The Diaoyutai Archipelago is an inalienable part of ROC territory and this fact must be respected by Japan. At a time when ties between the two nations have never been better, it is awkward for this issue to cast a shadow over other parts of the bilateral relationship that continues to develop in a positive and progressive manner.
There are those in Japan who believe that the Diaoyutais, an uninhabited archipelago located roughly 170 kilometers northeast of Taiwan proper, is not part of the ROC. This misunderstanding has given rise to a number of claims over the 612-hectare island group and seen repeated territorial infringements.
The most serious challenge to date is Tokyo Gov. Shintaro Ishihara’s unfortunate plan to purchase three islands in the archipelago and place them under national administration. This proposal is absolutely unacceptable given the ROC exercises full sovereignty over the Diaoyutais.
There is no question that the archipelago, which includes Diaoyutai Island and the islets of Huangwei and Chiwei, is historically attached to the ROC. Records held by Taipei and Beijing confirm that the Diaoyutais were discovered by the Chinese in 1372 and incorporated into China’s maritime defenses in 1556. They also show the islands as being grouped together with Taiwan.
It has been made abundantly clear to Japan on repeated occasions by the ROC government through the Ministry of Foreign Affairs and Association of East Asian Relations, which oversees Taipei’s relations with Tokyo in the absence of formal diplomatic relations, that not a single inch of national territory in the Diaoyutais will ever be ceded.
This position must be accepted by Japan, with officials addressing the issue in a rational manner while refraining from taking any inappropriate unilateral actions that could have a negative impact on friendly relations between the two countries.
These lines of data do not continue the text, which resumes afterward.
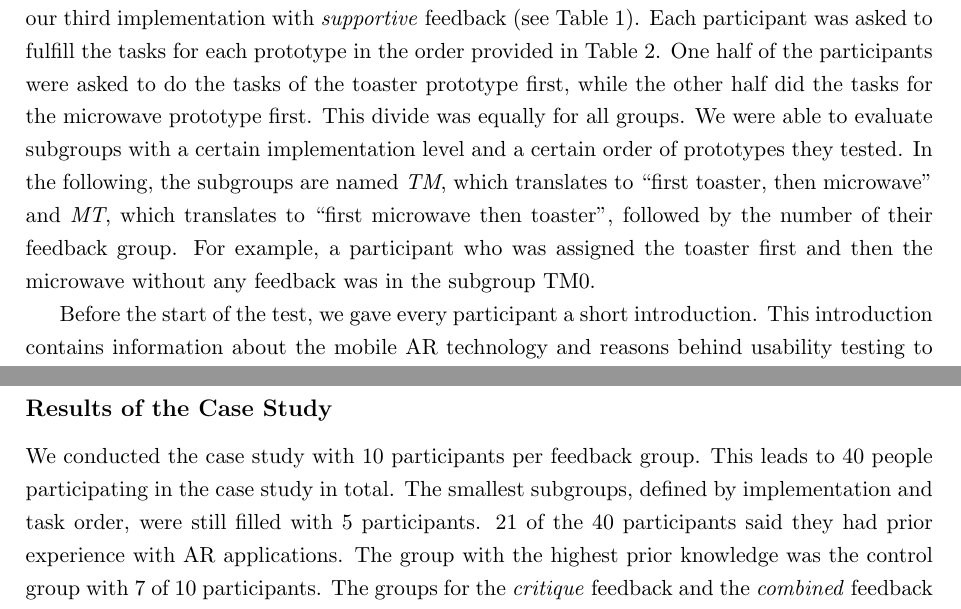
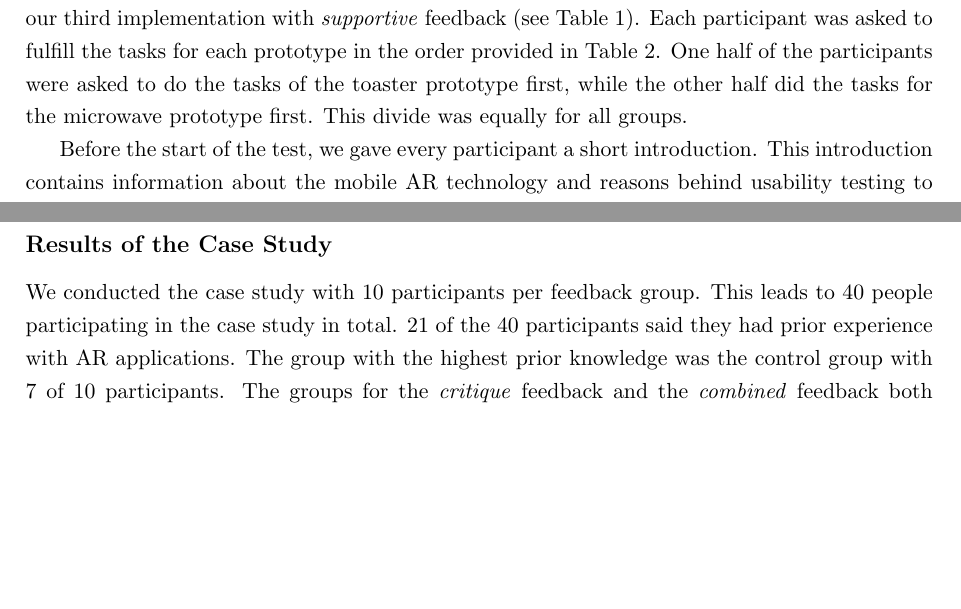
Before and after one commit to boolean-julian/fdbkreport, a LaTeX paper (arfeedback.tex): two parts of page 7 of 15, joined at a grey line, cut so that both start at the same text, the shorter picture padded with empty space. Compiled offline with pdfLaTeX.

Commit message:
deleted sub group mentions
Haven't used sub groups in the end

```diff
--- a/arfeedback.tex
+++ b/arfeedback.tex
@@ -214,7 +214,7 @@
 				\label{tab:tasks}
 			\end{center}
 
-			For the case study, we divided the participants into four groups. Each of these groups tested one version of the app on a mobile phone. The versions differed in the feedback given (see \nameref{sec:approach}). We gave no feedback at all to the participants in group 0, which is our control group. Participants in group 1 got our first implementation with \emph{critique} feedback. In group 2 they got our second implementation with a \emph{combined} feedback version and in group 3 they got our third implementation with \emph{supportive} feedback (see Table \ref{tab:feedback}). Each participant was asked to fulfill the tasks for each prototype in the order provided in Table \ref{tab:tasks}. One half of the participants were asked to do the tasks of the toaster prototype first, while the other half did the tasks for the microwave prototype first. This divide was equally for all groups. We were able to evaluate subgroups with a certain implementation level and a certain order of prototypes they tested. In the following, the subgroups are named \emph{TM}, which translates to ``first toaster, then microwave'' and \emph{MT}, which translates to ``first microwave then toaster'', followed by the number of their feedback group. For example, a participant who was assigned the toaster first and then the microwave without any feedback was in the subgroup TM0.
+			For the case study, we divided the participants into four groups. Each of these groups tested one version of the app on a mobile phone. The versions differed in the feedback given (see \nameref{sec:approach}). We gave no feedback at all to the participants in group 0, which is our control group. Participants in group 1 got our first implementation with \emph{critique} feedback. In group 2 they got our second implementation with a \emph{combined} feedback version and in group 3 they got our third implementation with \emph{supportive} feedback (see Table \ref{tab:feedback}). Each participant was asked to fulfill the tasks for each prototype in the order provided in Table \ref{tab:tasks}. One half of the participants were asked to do the tasks of the toaster prototype first, while the other half did the tasks for the microwave prototype first. This divide was equally for all groups.
 
 			Before the start of the test, we gave every participant a short introduction. This introduction contains information about the mobile \ac{AR} technology and reasons behind usability testing to prepare the participants and create a similar level of expectation. It deliberately does not contain information about how to use the application or the scope of the case study. This is important so the participants are not biased about wrong usage and the feedback they would get. During the test, we used screen recordings to measure each participants' use of the application. These enabled us to acquire completion times for the different tasks and count the number of incorrect usages. We used a notepad to register further observations.
 
@@ -222,7 +222,7 @@
 
 		\subsection*{Results of the Case Study}\label{ssec:results}
 
-			We conducted the case study with 10 participants per feedback group. This leads to 40 people participating in the case study in total. The smallest subgroups, defined by implementation and task order, were still filled with 5 participants. 21 of the 40 participants said they had prior experience with \ac{AR} applications. The group with the highest prior knowledge was the control group with 7 of 10 participants. The groups for the \emph{critique} feedback and the \emph{combined} feedback both had 6 participants with prior knowledge, while the group with the \emph{support} feedback had just 2 participants, who said they had prior knowledge.
+			We conducted the case study with 10 participants per feedback group. This leads to 40 people participating in the case study in total. 21 of the 40 participants said they had prior experience with \ac{AR} applications. The group with the highest prior knowledge was the control group with 7 of 10 participants. The groups for the \emph{critique} feedback and the \emph{combined} feedback both had 6 participants with prior knowledge, while the group with the \emph{support} feedback had just 2 participants, who said they had prior knowledge.
 
 			In our approach, we consider especially two gestures as incorrect usage: the pinch-zoom and the two-finger rotation (see \nameref{sec:approach}). With the setup of our case study, the two-finger rotation appeared more often than the pinch-zoom gesture. Figure \ref{fig:tfr_v_pz} shows the appearances of two-finger rotations and pinch-zooms for all tasks given to the participants in the case study. In total over all participants and all tasks, two-finger rotations appeared 225 times, while pinch-zoom appeared 51 times. Since 82\% of the incorrect usages are two-finger rotations, the results of our case study focus on those. We especially evaluate the second task for the toaster, since it was most demanding for the users. As shown in Figure \ref{fig:tfr_v_pz} A, 91\% of the overall two-finger rotations occurred in that task. Also the majority of pinch-zoom gestures occurred there.
 
```
Also changed, not shown: arfeedback.pdf.
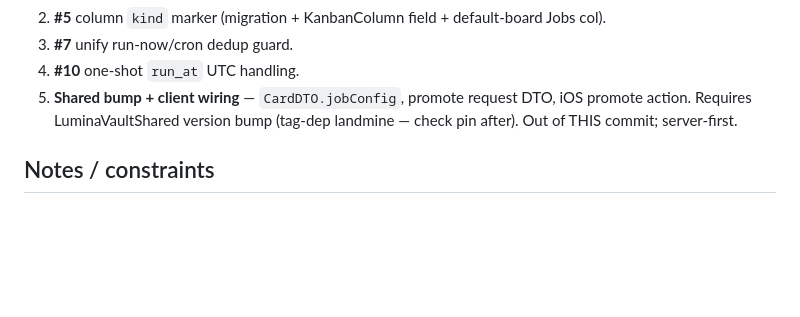
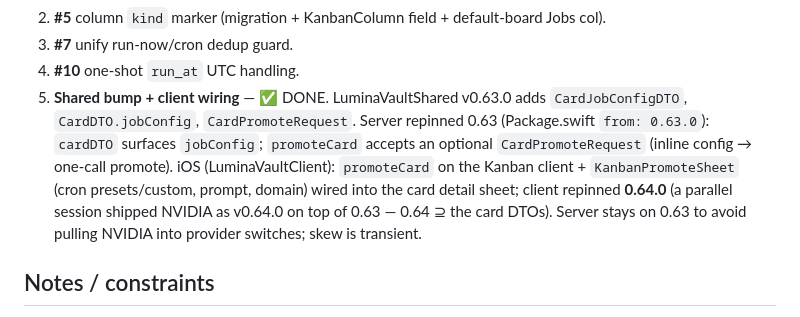
Before and after one commit to LuminaVault/LuminaVaultServer, a Markdown page: docs/card-job-promotion.md, the part around the change. Drawn GitHub-style; blank space fills up the shorter version.

Commit message:
docs(jobs): mark card→Job client wiring done (Shared 0.63; client on 0.64)
Co-Authored-By: Claude Opus 4.8 <noreply@anthropic.com>

```diff
--- a/docs/card-job-promotion.md
+++ b/docs/card-job-promotion.md
@@ -50,9 +50,15 @@ enabled, domain, space_id`). `CronScheduler` ticks, fires due skills via
 2. **#5** column `kind` marker (migration + KanbanColumn field + default-board Jobs col).
 3. **#7** unify run-now/cron dedup guard.
 4. **#10** one-shot `run_at` UTC handling.
-5. **Shared bump + client wiring** — `CardDTO.jobConfig`, promote request DTO,
-   iOS promote action. Requires LuminaVaultShared version bump (tag-dep landmine —
-   check pin after). Out of THIS commit; server-first.
+5. **Shared bump + client wiring** — ✅ DONE. LuminaVaultShared v0.63.0 adds
+   `CardJobConfigDTO`, `CardDTO.jobConfig`, `CardPromoteRequest`. Server repinned
+   0.63 (Package.swift `from: 0.63.0`): `cardDTO` surfaces `jobConfig`;
+   `promoteCard` accepts an optional `CardPromoteRequest` (inline config → one-call
+   promote). iOS (LuminaVaultClient): `promoteCard` on the Kanban client +
+   `KanbanPromoteSheet` (cron presets/custom, prompt, domain) wired into the card
+   detail sheet; client repinned **0.64.0** (a parallel session shipped NVIDIA as
+   v0.64.0 on top of 0.63 — 0.64 ⊇ the card DTOs). Server stays on 0.63 to avoid
+   pulling NVIDIA into provider switches; skew is transient.
 
 ## Notes / constraints
 
```
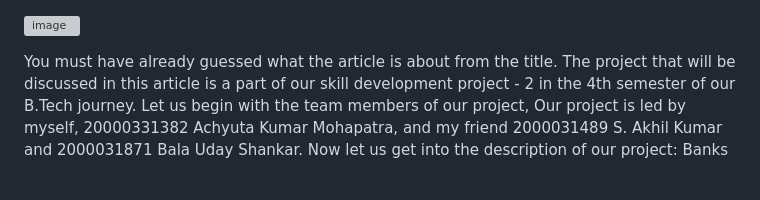
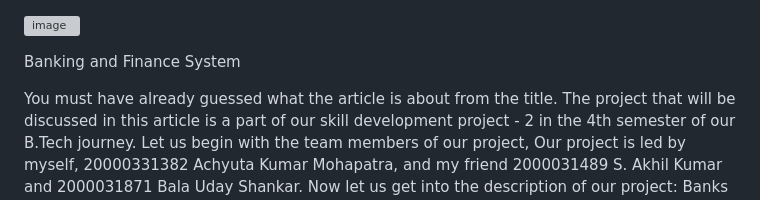
Before and after one commit to AchyutaMohapatra/Banking-Finance-System-Management, a Markdown page: README.md, the part around the change. GitHub-like rendering; blank space fills up the shorter version; grey boxes are pictures that could not be loaded.

```diff
--- a/README.md
+++ b/README.md
@@ -1,6 +1,6 @@
 ![image](https://user-images.githubusercontent.com/79587101/229218722-10da865e-f786-4435-ad60-2fd2fad4cea5.png)
 
-
+Banking and Finance System
 
 You must have already guessed what the article is about from the title. The project that will be discussed in this article is a part of our skill development project - 2 in the 4th semester of our B.Tech journey.
 Let us begin with the team members of our project, Our project is led by myself, 20000331382 Achyuta Kumar Mohapatra, and my friend 2000031489 S. Akhil Kumar and 2000031871 Bala Uday Shankar.
```
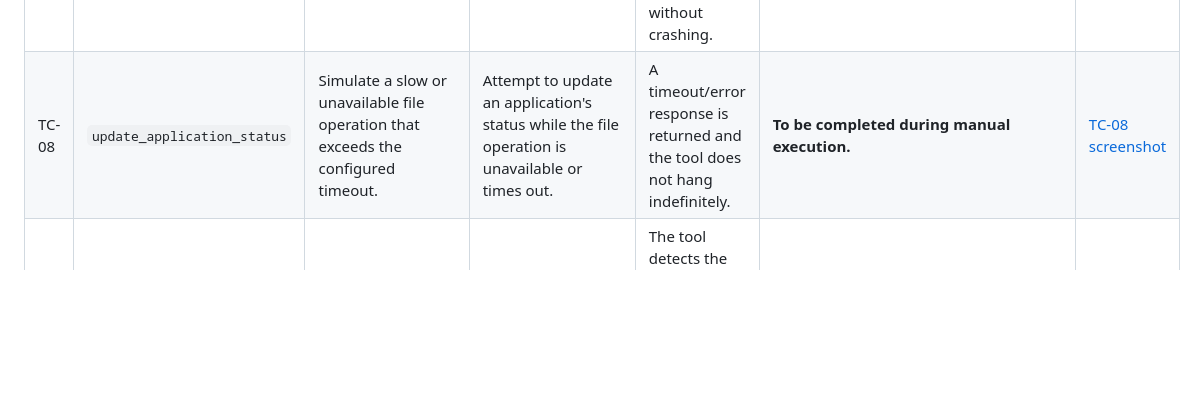
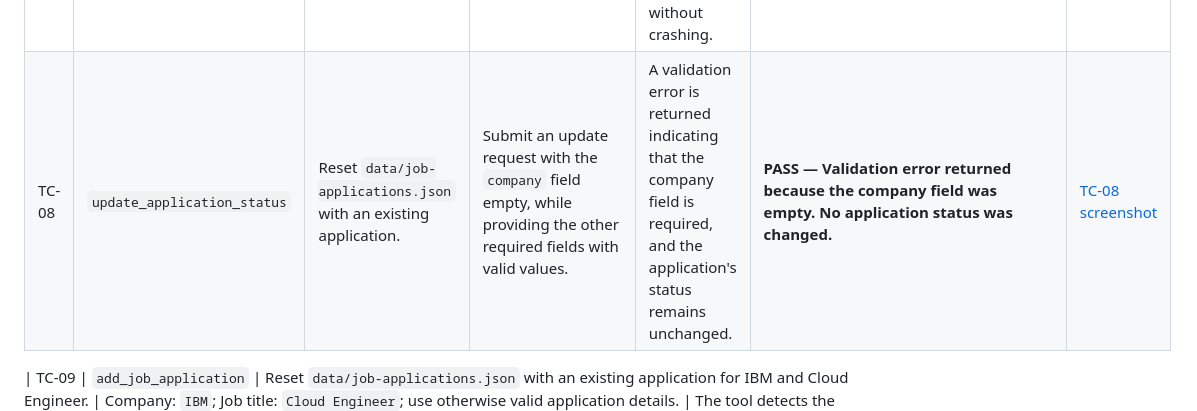
Before and after one commit to RoaM04/Job-Application-Tracker-Project, a Markdown page: docs/test-plan.md, the part around the change. Drawn GitHub-style; blank space fills up the shorter version.

```diff
--- a/docs/test-plan.md
+++ b/docs/test-plan.md
@@ -21,7 +21,8 @@ Before each test that modifies the data, reset the fixture to its original known
 | TC-05 | `update_application_status` | Reset `data/job-applications.json` with an existing application.                            | Use valid input with an existing application and a valid status such as `Interview`.            | The application's status is updated successfully.                                                             | **To be completed during manual execution.**                                                                                                                                                     | [TC-05 screenshot](evidence/TC-05-update-status-happy.png)   |
 | TC-06 | `update_application_status` | Reset `data/job-applications.json` with an existing application.                            | Submit an invalid status value.                                                                 | A validation error is returned and the application's status remains unchanged.                                | **To be completed during manual execution.**                                                                                                                                                     | [TC-06 screenshot](evidence/TC-06-update-status-invalid.png) |
 | TC-07 | `delete_job_application`    | Temporarily replace the fixture data with an empty JSON array `[]`.                         | Company: `Google`; Job title: `Software Engineer`; Confirm: checked.                            | The tool handles empty data safely and returns an appropriate response without crashing.                      | **PASS — No job application was found and the tool handled the empty data safely.**                                                                                                              | [TC-07 screenshot](evidence/TC-07-delete-empty-data.png)     |
-| TC-08 | `update_application_status` | Simulate a slow or unavailable file operation that exceeds the configured timeout.          | Attempt to update an application's status while the file operation is unavailable or times out. | A timeout/error response is returned and the tool does not hang indefinitely.                                 | **To be completed during manual execution.**                                                                                                                                                     | [TC-08 screenshot](evidence/TC-08-update-status-empty-company.png) |
+| TC-08 | `update_application_status` | Reset `data/job-applications.json` with an existing application. | Submit an update request with the `company` field empty, while providing the other required fields with valid values. | A validation error is returned indicating that the company field is required, and the application's status remains unchanged. | **PASS — Validation error returned because the company field was empty. No application status was changed.** | [TC-08 screenshot](https://github.com/RoaM04/Job-Application-Tracker-Project/blob/week-5-docs/evidence/TC-08-update-status-empty-company.png) |
+
 | TC-09 | `add_job_application`       | Reset `data/job-applications.json` with an existing application for IBM and Cloud Engineer. | Company: `IBM`; Job title: `Cloud Engineer`; use otherwise valid application details.           | The tool detects the duplicate application and returns an appropriate error without adding a duplicate entry. | **PASS — Duplicate application was rejected. The tool returned: "A job application already exists. Company: IBM Job Title: Cloud Engineer."**                                                    | [TC-09 screenshot](evidence/TC-09-add-duplicate.png)         |
 
 ## Fixture Reset
```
The government’s position on the Diaoyutais remains unchanged: to resolve misunderstandings based on the principles of ROC sovereignty, shelve disputes, build peace and reciprocity, and pursue opportunities for joint development. Japan would be well served to exercise self-restraint and embrace this approach for the ongoing betterment of Taipei-Tokyo relations.